• **Directions for this task**
The answer must be an exact copy of the entries that follow, with all images removed.

• **Before and after images**
----------
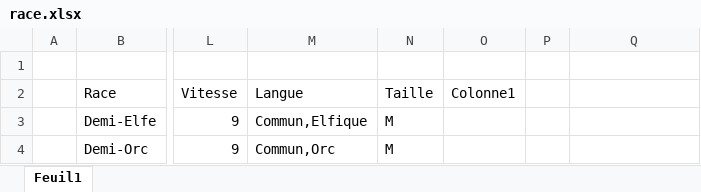
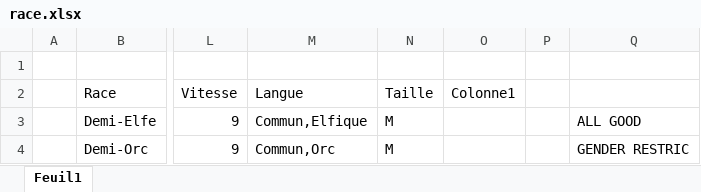
Before and after one commit to dallaires11/FantasyWorld, an Excel workbook: race.xlsx, sheet Feuil1, drawn as a sheet; only a part is shown, gaps mark what is left out; values as stored, in another font and other column widths than the file's, no cell formats; table styles not drawn; the diff covers the shown part only; the diff names each change by its address in the sheet, - before the commit and + after, or states it on an @@ line.

```diff
--- a/race.xlsx (sheet Feuil1)
+++ b/race.xlsx (sheet Feuil1)
-Q3: (empty)
+Q3: ALL GOOD
-Q4: (empty)
+Q4: GENDER RESTRIC
```
Also changed, not shown: 30 added rows, 3 removed rows and 4 edited cells elsewhere in this sheet, cell formats, 8 other files.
----------
• **Reply**
Before and after one commit to dallaires11/FantasyWorld, an Excel workbook: race.xlsx, sheet Feuil1, drawn as a sheet; only a part is shown, gaps mark what is left out; values as stored, in another font and other column widths than the file's, no cell formats; table styles not drawn; the diff covers the shown part only; the diff names each change by its address in the sheet, - before the commit and + after, or states it on an @@ line.

```diff
--- a/race.xlsx (sheet Feuil1)
+++ b/race.xlsx (sheet Feuil1)
-Q3: (empty)
+Q3: ALL GOOD
-Q4: (empty)
+Q4: GENDER RESTRIC
```
Also changed, not shown: 30 added rows, 3 removed rows and 4 edited cells elsewhere in this sheet, cell formats, 8 other files.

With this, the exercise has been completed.